Germano Orrù1, *, Susanna Del Nero2, Enrica Tuveri1, Maria Laura Ciusa1, Francesca Pilia1, Matteo Erriu1, Ginevra Orrù3, Manuele Liciardi3, Vincenzo Piras1, Gloria Denotti1
Identifiers and Pagination:Year: 2010
First Page: 140
Last Page: 146
Publisher ID: TODENTJ-4-140
Article History:Received Date: 13/11/2009
Revision Received Date: 15/2/2010
Acceptance Date: 25/2/2010
Electronic publication date: 20/7/2010
Collection year: 2010
open-access license: This is an open access article licensed under the terms of the Creative Commons Attribution Non-Commercial License (http://creativecommons.org/licenses/by-nc/3.0/) which permits unrestricted, non-commercial use, distribution and reproduction in any medium, provided the work is properly cited.

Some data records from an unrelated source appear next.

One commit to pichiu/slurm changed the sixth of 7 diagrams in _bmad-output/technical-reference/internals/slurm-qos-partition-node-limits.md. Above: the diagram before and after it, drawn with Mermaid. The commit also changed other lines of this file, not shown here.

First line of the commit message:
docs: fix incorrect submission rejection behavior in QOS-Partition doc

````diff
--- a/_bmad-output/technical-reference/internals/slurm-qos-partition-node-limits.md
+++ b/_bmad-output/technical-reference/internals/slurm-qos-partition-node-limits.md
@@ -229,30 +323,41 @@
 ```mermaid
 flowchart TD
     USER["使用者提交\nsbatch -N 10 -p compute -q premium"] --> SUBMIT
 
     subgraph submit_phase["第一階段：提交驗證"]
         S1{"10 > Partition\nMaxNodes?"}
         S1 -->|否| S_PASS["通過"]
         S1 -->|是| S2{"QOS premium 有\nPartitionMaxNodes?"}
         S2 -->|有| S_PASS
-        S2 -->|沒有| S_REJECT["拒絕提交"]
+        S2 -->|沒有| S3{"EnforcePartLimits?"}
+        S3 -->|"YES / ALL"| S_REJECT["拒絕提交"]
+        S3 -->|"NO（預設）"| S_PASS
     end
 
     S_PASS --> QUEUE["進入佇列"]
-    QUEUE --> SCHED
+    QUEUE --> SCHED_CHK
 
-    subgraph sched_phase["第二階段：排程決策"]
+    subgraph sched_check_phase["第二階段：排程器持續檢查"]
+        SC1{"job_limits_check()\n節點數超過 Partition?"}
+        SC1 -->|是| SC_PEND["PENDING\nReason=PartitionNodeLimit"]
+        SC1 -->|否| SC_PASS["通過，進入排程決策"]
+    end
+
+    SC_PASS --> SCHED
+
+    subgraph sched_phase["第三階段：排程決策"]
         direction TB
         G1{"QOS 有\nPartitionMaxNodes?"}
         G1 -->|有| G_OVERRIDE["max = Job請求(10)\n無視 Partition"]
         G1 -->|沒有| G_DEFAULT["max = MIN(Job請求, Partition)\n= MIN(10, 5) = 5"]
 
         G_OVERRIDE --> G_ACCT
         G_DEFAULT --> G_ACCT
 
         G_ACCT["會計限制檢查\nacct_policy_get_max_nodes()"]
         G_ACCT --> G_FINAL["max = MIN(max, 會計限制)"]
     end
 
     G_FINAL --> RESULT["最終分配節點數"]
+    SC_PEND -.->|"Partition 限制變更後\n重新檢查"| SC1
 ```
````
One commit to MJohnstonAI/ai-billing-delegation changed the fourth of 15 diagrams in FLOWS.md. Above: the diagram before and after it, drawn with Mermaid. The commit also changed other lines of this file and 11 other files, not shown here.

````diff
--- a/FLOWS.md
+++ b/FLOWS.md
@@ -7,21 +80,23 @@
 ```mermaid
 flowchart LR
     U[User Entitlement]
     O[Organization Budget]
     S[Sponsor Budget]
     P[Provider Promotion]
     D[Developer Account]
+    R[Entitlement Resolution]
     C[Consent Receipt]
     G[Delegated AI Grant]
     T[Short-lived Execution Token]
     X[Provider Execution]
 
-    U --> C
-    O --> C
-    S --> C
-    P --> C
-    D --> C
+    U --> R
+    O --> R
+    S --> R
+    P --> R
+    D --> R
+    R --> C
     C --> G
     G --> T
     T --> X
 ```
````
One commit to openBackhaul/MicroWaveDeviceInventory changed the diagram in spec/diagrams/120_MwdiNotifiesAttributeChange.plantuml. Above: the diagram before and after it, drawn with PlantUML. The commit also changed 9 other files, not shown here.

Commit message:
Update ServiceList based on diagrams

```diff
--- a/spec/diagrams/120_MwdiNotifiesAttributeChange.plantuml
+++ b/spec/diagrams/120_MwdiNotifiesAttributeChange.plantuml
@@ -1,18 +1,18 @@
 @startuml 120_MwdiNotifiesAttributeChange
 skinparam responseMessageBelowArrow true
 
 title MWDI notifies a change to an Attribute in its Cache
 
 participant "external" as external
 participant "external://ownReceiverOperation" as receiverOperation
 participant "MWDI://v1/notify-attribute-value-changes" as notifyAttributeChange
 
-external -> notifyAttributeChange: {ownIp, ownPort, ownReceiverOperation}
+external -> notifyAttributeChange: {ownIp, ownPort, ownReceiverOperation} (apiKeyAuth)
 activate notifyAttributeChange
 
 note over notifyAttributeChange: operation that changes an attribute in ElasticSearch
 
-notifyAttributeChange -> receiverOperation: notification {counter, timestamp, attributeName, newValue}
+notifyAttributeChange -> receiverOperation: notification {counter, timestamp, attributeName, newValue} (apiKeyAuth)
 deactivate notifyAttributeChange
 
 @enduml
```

A dental unit water line (DUWL) equipped with a device designed to automatically and continually flush a bacteriostatic solution of hydrogen peroxide (WHE) and a discontinuous disinfecting system (BIOSTER) was evaluated. In the first instance a preliminary sensitivity test on a large number of microorganisms (bacteria and fungi) was tried with a H2O2 range from 100 to 800 ppm. The bacteria frequently reported in DUWL (including Pseudomonas spp, Streptococcus spp., Staphylococcus spp., E. coli) and some periodontal pathogens showed a minimum inhibitory concentration from 100 to 300 H2O2 ppm (also including M. marinum and C. albicans). However, H2O2 did not show any inhibitory effects against: A. actinomycetemcomitans, C. glabrata C. parapsilos, F. nucleatum, M. micros. In a second step, the DUWL was experimentally infected with S. faecalis, E. coli, P. aeruginosa, S. aureus. After disinfection steps with 3% H2O2, the inhibitory effect on planktonic forms and on sessile biofilm was measured. In a third step, the count of 16S rRNA gene copies by real time PCR at different points of the DUWL described an accrue of bacterial slime in “hot spot” regions characterized by irregular/slow water flux (valves, elbows). However these results suggest that hydrogen peroxide is not only able to inhibit bursts of planktonic bacteria inside the DUWL, but that it could also be effective against sessile biofilm containing heterotrophic microorganisms derived from domestic water line contamination. In addition some oral pathogens could be contaminating and surviving in DUWL.